My first semester of teaching hermeneutics is almost over, I have three papers left to grade. However I was pleasantly interrupted by an email from one student. He asked for advice regarding how to continue to develop his skills as a Bible reader. His attempts to find the “Main Idea of the Text” were often close, but not quite where he wanted them. He was hoping I could point him to some class, or book, or something that could help him to continue to develop.
Emails like that make me so excited. I love to see guys long to read the Bible better. I love that he is taking his education seriously. I love that he is willing to put in the work it takes to understand God’s Word better and to communicate it more clearly. Emails like that make teaching an exciting profession.
I responded to this student like any good preacher would, with three points. I will include them below. I would love to hear if you have any other advice.
- It is important to remember that reading this way takes practice. Most of us were not trained to look for the author’s main point when we read the Bible. Many preachers seem to work from model of reading the text that we would not accept. Rather than first asking, “what is this text saying,” many pastors start with “what does my congregation need to hear?” Then they pick and choose what parts of the text to emphasize based on what they think will most powerfully or effectively address their audience.
What we are asking you to do this semester is vastly different and can seem foreign to many students. However, if you are convinced, as I am, that meaning should come from the author, then you will have to retrain yourself to read with the author’s main point in front of your mind at all times. Just like any training that is worth doing, it will take time and practice. So, be patient and keep pressing toward a better way.
- Another important thing to do is to practice your own writing skills. Do as much writing as you can. Try to keep your arguments succinct. As you become a more proficient writer you will begin to find it easier to get in the mind of the Biblical writers. It’s true that they use genres that will be different from your own. However, as you write you will begin to identify with the struggle over what sentence should go where, and how to order your paragraphs. These types of questions are common to almost all writers.
Also, you can begin to read books on writing style and sentence construction. I am personally hoping to begin reading Stanley Fish’s book, How to Write a Sentence, in order to continue to train myself in this area. Howard Hendricks suggested a similar strategy, recommending Mortimer Adler’s How to Read a Book.
- Regarding classes to take, you should be aware that there is no single class you can take that will make you a good Bible reader or help you correctly find the main idea every time. However, you will find certain classes more helpful than others. Bible reading is, at its heart, simply reading. Therefore you are well served by taking as many English and literature classes as possible. Pay special attention to teachers who discuss issues like grammar and genre as these issues translate exceptionally well to Bible reading. College students at Southeastern should take classes with Dr. Michael Travers whenever possible. He is well known for his work in various genres, especially poetry. If you get to take his class, beg him to teach you how author’s use their genre to communicate their points, not only to our minds but to our hearts.

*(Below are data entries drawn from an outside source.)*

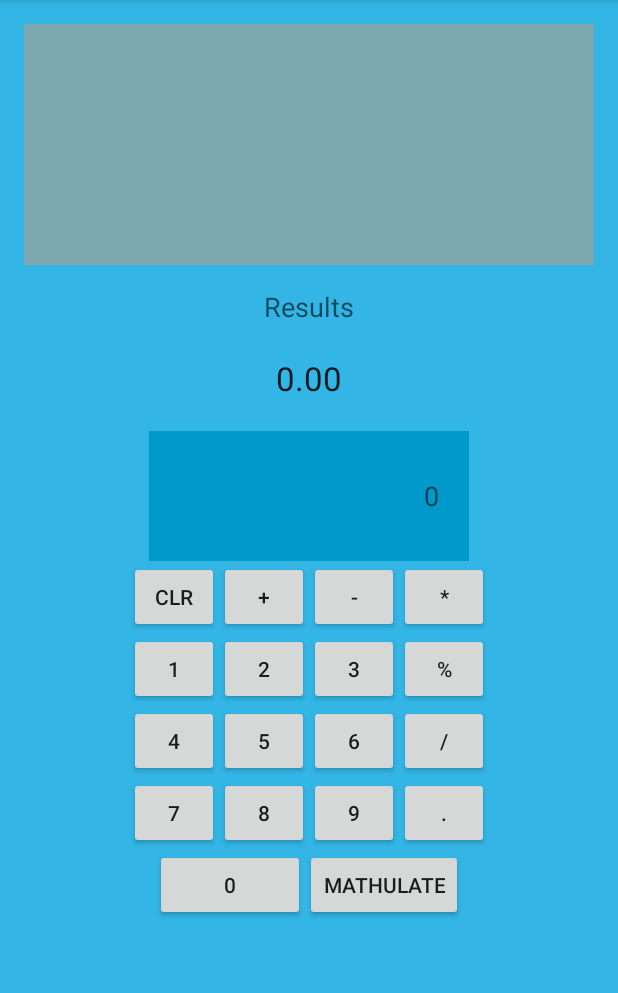
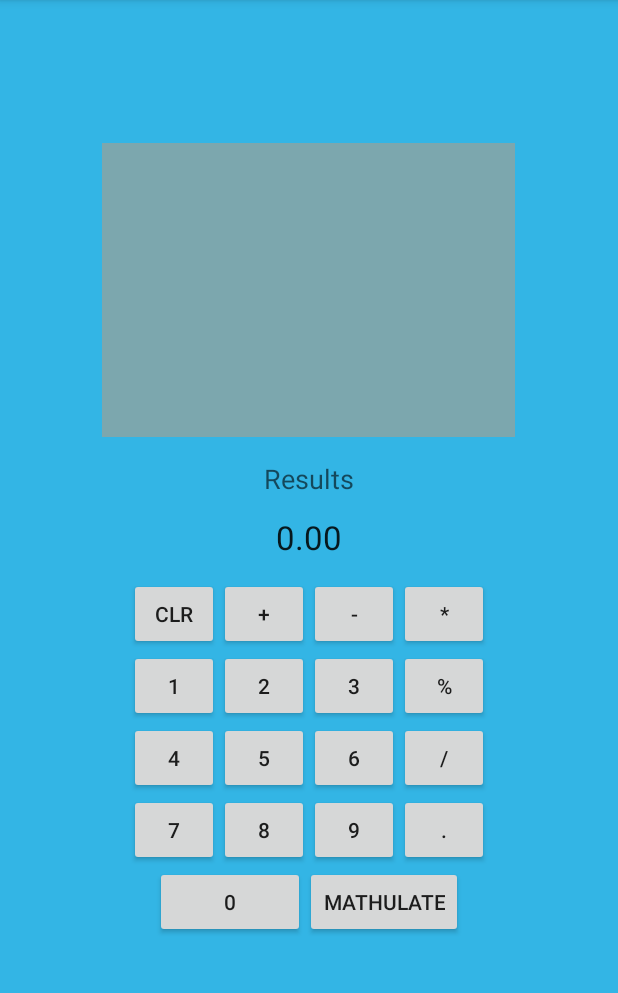
Before and after one commit to JohnMCrooks/Calculator-Android, an Android app: the screen it shows after launch (MainActivity), on a phone screen of 412 x 824 dp, the part 84-1077 px from its top. Run offline under Robolectric (Android 15) with nearby library versions, the phone set to English and light mode, and no system bars; 1 statement that could not run was skipped.

Commit message:
Fixed layout so it doesn't expand and contract as the TickerTape fills up
TODO:
Add Clear Ticker Tape option
Figure out how to freeze the size of the ticker tape box
Deal with Modulo (Alter code to include it or remove it all together)
Work with Fragments
Add different calculator types (Interplanetary weight conversion, BMI, Metric to Imperial, etc...)

Polish

```diff
--- a/app/src/main/java/com/cr00keddesigns/calculator/MainActivity.java
+++ b/app/src/main/java/com/cr00keddesigns/calculator/MainActivity.java
@@ -77,7 +77,6 @@ public class MainActivity extends AppCompatActivity {
 
                         //verify the last character isn't an operator so that the equation can be evaluated properly.
                         String last = String.valueOf(operand1.getText().charAt(operand1.length() - 1));
-                        //textView3.append(("\n" + (checkLast(last, operand1, txtResult).getText().toString()) + " = " + txtResult.getText().toString()));
                         String tickertape = ((checkLast(last, operand1, txtResult).getText().toString()) + " = " + txtResult.getText().toString() +  "\n" + textView3.getText().toString());
                         textView3.setText(tickertape);
 
--- a/app/src/main/res/layout/content_main.xml
+++ b/app/src/main/res/layout/content_main.xml
@@ -26,18 +26,17 @@
         android:gravity="bottom">
 
         <TextView
-            android:layout_width="match_parent"
-            android:layout_height="wrap_content"
             android:id="@+id/textView3"
             android:background="#7ca7ae"
-            android:layout_weight="0.72"
-            android:scrollIndicators="right"
-            android:scrollbars="vertical"
+            android:layout_weight="0.54"
             android:editable="false"
             android:fadeScrollbars="false"
             android:minLines="1"
             android:scrollY="300dp"
-            android:scrollbarSize="12dp" />
+            android:scrollbarSize="12dp"
+            android:layout_width="275dp"
+            android:layout_gravity="center_horizontal"
+            android:layout_height="75dp" />
 
         <TextView
             android:layout_width="match_parent"
@@ -54,25 +53,11 @@
             android:textAppearance="?android:attr/textAppearanceLarge"
             android:text="0.00"
             android:id="@+id/txtResult"
-            android:layout_weight="0.17"
+            android:layout_weight="0.11"
             android:singleLine="true"
             android:textAlignment="center"
             android:gravity="center" />
 
-        <EditText
-            android:layout_width="wrap_content"
-            android:layout_height="wrap_content"
-            android:ems="10"
-            android:id="@+id/edit_operand1"
-            android:hint="0"
-            android:layout_weight="0.25"
-            android:backgroundTint="@android:color/holo_blue_dark"
-            android:background="@android:color/holo_blue_dark"
-            android:layout_gravity="center_horizontal"
-            android:paddingLeft="20dp"
-            android:paddingRight="20dp"
-            android:maxLines="2"
-            android:textAlignment="textEnd" />
     </LinearLayout>
 
     <!--<EditText-->
@@ -85,9 +70,16 @@
         <!--android:layout_marginTop="25dp" />-->
 
     <LinearLayout
+        android:orientation="vertical"
+        android:layout_width="wrap_content"
+        android:layout_height="wrap_content"
+        android:layout_gravity="center_horizontal">
+
+        <LinearLayout
             android:orientation="horizontal"
             android:layout_width="wrap_content"
             android:layout_height="wrap_content"
+            android:gravity="bottom"
             android:layout_gravity="center_horizontal">
 
             <Button
@@ -125,6 +117,7 @@
             android:orientation="horizontal"
             android:layout_width="wrap_content"
             android:layout_height="wrap_content"
+            android:gravity="bottom"
             android:layout_gravity="center_horizontal">
 
             <Button
@@ -165,6 +158,7 @@
             android:orientation="horizontal"
             android:layout_width="wrap_content"
             android:layout_height="wrap_content"
+            android:gravity="bottom"
             android:layout_gravity="center_horizontal">
 
             <Button
@@ -205,6 +199,7 @@
             android:orientation="horizontal"
             android:layout_width="wrap_content"
             android:layout_height="wrap_content"
+            android:gravity="bottom"
             android:layout_gravity="center_horizontal">
 
             <Button
@@ -246,6 +241,7 @@
             android:layout_width="wrap_content"
             android:layout_height="wrap_content"
             android:elevation="0dp"
+            android:gravity="bottom"
             android:layout_gravity="center_horizontal">
 
             <Button
@@ -264,5 +260,6 @@
                 android:layout_weight="1" />
 
         </LinearLayout>
+    </LinearLayout>
 
 </LinearLayout>
```
Also changed, not shown: 13 other files. Lines whose indentation alone changed are shown as unchanged.
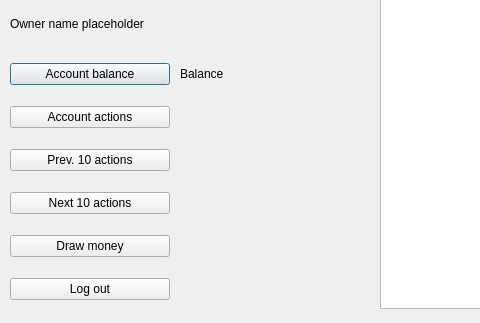
Old version of the form bankautomat/bankmain.ui in the repository Necromunda/ATM; both pictures show x 0 to 480 and y 232 to 555 of the 1115 by 555 pixel window.
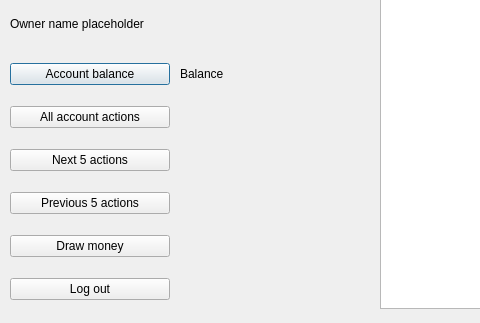
New version of the form.

Commit message: next ja prev transfer haku toimii

What changed in the file:
```diff
--- a/bankautomat/bankmain.ui
+++ b/bankautomat/bankmain.ui
@@ -122,21 +122,21 @@
     <item>
      <widget class="QPushButton" name="accountActionsButton">
       <property name="text">
-       <string>Account actions</string>
-      </property>
-     </widget>
-    </item>
-    <item>
-     <widget class="QPushButton" name="prevActionsButton">
-      <property name="text">
-       <string>Prev. 10 actions</string>
+       <string>All account actions</string>
       </property>
      </widget>
     </item>
     <item>
      <widget class="QPushButton" name="nextActionsButton">
       <property name="text">
-       <string>Next 10 actions</string>
+       <string>Next 5 actions</string>
+      </property>
+     </widget>
+    </item>
+    <item>
+     <widget class="QPushButton" name="prevActionsButton">
+      <property name="text">
+       <string>Previous 5 actions</string>
       </property>
      </widget>
     </item>
```
The commit also changes 6 other files.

In my own experience, my Greek classes contributed to my understanding of Bible reading more than any others. The first two semesters are hard work, and the main payoff is really just a little bit of grammar. However, if you are willing to push through, the 3rd, and especially the 4th semester are much more helpful. Plus, once you finish the third semester you are qualified to begin taking book studies in the original language. I don’t mean to suggest that “practical” classes, or even theology classes, can’t be helpful, however, I decided, when I started seminary, to spend almost all of my electives in Greek. I have never regretted that decision. Learning to read the Bible well was worth all the work.
Perhaps no single class was more influencial that Dr. David Black’s 4th semester Greek class. The opportunity to work through the entire book of Philippians with Dr. Black was an invaluable experience. Additionally, that semester he introduced me to a book that profoundly influenced the way I read the Bible. Dr. Black’s, Linguistics for Students of New Testament Greek, provides a clear guide for analyzing the authors words, sentences, and style in order to locate the main idea. Even if you haven’t had a single Greek class, it would be worth buying, however it will obviously be much easier for students who have taken some Greek. Regardless, you should not miss out on his chapters on syntax, semantics, and discourse analysis.
If you have any other advice, I’d love to hear it!